November 19, 2010

After leaving the hustle and bustle of the city tangle, the four of us rode into the late afternoon, jump starting our journey over to the long-awaited Oaxacan coast.  Well Wolf and Javier had been happily splashing in the waves a few days before we‘d met them in Oaxaca, but Kurt and I on the other hand have both been in need of a salt bath for a while.   Over the course of 3 days we pedaled our way up over those Sierra Madre yet again.  Just as excitedly expected, eventually we reached what seemed to be the summit of the range and looked out over the many green ripples leading to the west coast below and saw… water!  A lot of it!  An entire ocean‘s worth.  It took us a good half day to zip down the other side and by day’s end we were swimming in the rolling surf and drinking in the fire colored sunset.

 

Cruising along (photo: Wolf)...

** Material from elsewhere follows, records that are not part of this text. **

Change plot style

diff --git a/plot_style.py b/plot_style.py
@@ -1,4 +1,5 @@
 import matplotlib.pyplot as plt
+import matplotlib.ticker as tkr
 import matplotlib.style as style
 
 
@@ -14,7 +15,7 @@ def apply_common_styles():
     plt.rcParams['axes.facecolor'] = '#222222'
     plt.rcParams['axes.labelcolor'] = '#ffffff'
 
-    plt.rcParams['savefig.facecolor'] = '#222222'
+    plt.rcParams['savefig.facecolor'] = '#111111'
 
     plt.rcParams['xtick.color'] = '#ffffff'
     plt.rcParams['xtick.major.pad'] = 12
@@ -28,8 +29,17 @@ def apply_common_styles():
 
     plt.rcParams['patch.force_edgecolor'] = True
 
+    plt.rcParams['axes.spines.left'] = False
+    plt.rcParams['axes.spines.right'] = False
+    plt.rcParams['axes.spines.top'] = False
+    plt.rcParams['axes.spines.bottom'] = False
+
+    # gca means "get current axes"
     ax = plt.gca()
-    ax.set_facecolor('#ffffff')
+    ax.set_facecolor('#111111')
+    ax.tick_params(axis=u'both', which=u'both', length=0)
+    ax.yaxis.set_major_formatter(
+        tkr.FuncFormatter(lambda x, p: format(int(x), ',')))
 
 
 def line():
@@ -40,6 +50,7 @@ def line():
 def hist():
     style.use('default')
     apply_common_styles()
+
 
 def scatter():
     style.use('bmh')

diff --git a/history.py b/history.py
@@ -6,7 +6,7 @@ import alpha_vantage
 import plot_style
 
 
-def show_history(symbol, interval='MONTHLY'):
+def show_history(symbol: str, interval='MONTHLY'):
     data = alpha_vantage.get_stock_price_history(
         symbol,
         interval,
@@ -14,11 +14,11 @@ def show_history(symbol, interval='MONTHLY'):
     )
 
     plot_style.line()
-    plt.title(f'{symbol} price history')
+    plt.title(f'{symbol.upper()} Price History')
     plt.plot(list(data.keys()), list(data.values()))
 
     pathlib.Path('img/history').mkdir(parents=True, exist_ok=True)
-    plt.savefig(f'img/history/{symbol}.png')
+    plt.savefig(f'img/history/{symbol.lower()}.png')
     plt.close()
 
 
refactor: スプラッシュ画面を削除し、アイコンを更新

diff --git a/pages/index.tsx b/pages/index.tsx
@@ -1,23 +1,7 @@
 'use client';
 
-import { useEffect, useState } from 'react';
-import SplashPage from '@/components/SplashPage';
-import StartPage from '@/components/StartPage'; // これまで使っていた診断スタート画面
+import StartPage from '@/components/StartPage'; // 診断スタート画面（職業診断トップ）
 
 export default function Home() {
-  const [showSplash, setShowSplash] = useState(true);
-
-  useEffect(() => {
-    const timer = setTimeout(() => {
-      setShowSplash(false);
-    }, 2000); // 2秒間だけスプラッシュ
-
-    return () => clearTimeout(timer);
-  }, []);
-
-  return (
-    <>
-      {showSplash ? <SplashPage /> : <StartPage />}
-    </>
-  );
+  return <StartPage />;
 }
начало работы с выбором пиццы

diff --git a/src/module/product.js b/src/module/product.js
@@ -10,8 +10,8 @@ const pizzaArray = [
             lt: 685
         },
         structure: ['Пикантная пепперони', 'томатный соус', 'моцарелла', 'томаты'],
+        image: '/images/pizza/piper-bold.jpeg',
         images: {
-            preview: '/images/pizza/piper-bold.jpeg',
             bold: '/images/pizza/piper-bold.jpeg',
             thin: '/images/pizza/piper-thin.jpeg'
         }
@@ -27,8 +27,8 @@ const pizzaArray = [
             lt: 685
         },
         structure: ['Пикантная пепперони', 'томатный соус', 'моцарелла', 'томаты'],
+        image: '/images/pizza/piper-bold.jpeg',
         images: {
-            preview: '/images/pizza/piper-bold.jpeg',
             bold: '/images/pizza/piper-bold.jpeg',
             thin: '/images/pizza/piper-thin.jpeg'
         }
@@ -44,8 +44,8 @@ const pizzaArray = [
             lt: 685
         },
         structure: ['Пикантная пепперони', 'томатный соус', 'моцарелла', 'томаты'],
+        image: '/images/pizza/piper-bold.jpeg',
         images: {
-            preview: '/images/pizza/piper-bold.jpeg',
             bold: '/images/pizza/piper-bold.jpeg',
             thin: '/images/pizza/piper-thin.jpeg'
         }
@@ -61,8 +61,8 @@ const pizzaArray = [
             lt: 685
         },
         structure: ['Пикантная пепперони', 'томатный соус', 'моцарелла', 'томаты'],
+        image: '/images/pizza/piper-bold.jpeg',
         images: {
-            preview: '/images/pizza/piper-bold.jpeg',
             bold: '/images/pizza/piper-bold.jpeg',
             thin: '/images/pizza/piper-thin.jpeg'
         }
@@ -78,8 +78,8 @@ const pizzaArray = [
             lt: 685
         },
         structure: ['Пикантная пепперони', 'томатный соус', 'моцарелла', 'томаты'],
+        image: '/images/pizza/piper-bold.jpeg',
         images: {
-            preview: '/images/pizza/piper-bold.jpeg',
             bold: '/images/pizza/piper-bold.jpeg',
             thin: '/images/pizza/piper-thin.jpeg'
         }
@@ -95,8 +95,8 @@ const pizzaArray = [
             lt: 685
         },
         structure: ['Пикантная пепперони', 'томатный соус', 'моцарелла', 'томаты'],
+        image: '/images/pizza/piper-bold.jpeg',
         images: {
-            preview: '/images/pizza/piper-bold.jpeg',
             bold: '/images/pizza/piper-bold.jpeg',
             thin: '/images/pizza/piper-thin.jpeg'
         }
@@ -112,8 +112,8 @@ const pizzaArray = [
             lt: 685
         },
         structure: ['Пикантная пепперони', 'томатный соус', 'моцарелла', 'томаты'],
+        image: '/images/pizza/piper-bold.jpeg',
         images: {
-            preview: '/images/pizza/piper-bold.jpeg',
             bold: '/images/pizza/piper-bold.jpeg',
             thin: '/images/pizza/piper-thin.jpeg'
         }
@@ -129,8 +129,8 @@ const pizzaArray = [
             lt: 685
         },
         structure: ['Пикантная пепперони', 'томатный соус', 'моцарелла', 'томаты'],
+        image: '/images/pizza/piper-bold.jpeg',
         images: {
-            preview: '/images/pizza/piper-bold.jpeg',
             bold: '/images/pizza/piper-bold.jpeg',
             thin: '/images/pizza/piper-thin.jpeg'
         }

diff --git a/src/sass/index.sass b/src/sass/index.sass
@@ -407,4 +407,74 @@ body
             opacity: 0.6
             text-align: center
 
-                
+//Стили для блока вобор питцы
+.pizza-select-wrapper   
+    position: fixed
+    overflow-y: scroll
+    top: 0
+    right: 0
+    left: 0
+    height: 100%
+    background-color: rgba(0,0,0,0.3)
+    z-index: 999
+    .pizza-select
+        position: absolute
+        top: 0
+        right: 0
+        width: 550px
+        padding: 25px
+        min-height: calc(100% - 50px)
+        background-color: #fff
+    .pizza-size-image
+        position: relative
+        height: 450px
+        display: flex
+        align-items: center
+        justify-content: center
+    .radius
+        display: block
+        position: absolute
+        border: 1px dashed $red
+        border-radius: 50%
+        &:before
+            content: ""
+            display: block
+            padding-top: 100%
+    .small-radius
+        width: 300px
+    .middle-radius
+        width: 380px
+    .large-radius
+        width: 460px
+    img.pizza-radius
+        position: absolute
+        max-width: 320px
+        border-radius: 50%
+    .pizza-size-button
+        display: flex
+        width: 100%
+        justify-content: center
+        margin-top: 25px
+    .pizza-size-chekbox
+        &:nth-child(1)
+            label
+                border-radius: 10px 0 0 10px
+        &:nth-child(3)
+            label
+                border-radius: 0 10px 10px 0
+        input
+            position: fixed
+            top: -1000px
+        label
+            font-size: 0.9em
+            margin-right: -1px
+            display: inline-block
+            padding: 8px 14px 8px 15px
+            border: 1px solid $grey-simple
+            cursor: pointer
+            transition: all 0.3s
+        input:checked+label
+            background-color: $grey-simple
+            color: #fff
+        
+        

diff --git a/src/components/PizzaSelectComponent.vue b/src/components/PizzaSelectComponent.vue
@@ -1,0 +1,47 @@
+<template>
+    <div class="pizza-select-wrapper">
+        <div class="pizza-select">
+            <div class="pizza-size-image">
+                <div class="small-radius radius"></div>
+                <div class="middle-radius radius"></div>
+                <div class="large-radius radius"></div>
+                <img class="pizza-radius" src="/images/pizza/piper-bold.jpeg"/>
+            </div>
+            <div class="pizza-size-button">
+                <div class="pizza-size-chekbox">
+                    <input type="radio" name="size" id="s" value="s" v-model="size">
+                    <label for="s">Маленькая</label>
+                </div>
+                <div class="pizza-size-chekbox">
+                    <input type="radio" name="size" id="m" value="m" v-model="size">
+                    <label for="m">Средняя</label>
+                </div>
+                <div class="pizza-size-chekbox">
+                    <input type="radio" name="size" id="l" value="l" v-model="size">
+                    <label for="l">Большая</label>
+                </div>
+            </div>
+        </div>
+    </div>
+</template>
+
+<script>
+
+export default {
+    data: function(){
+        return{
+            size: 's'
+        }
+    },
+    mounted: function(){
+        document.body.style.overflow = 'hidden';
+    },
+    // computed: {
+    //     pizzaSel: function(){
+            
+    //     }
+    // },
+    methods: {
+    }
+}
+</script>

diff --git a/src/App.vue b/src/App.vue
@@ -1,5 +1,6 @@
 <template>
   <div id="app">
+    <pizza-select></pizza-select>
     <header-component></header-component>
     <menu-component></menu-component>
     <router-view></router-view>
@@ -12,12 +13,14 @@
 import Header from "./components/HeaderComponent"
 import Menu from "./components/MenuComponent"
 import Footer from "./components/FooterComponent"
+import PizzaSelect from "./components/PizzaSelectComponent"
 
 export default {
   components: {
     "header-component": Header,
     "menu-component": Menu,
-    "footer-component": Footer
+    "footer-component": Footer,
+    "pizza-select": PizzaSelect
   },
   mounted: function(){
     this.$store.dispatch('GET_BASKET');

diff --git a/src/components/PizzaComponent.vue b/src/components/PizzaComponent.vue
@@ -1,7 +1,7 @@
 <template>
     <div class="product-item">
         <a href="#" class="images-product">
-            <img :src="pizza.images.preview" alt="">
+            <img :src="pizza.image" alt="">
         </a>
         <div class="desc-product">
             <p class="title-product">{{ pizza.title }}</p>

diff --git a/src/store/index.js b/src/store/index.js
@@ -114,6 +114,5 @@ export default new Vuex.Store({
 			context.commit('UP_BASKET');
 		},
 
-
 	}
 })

It was great riding and hanging out with these guys. I got to pick Javier's (front) brain about his profession as a nurse and got to hear from Wolf what it's like running a bike touring company in Berlin...

You grow these agave...

...and you get to make this mezcal. The mountainous region of Oaxaca State is known for its mezcal production. Agave, I learned, is not considered a cactus. For awhile it stayed in the lily or aloe family, but now gets its own classification as Agavaceae.

 

Morning breakfast concoctions taste better with a group...

 

Perfect beginnings...

 

...perfect endings...

 

In the distance, the ocean!...

 

In the foreground, the joy! (photo: Wolf)...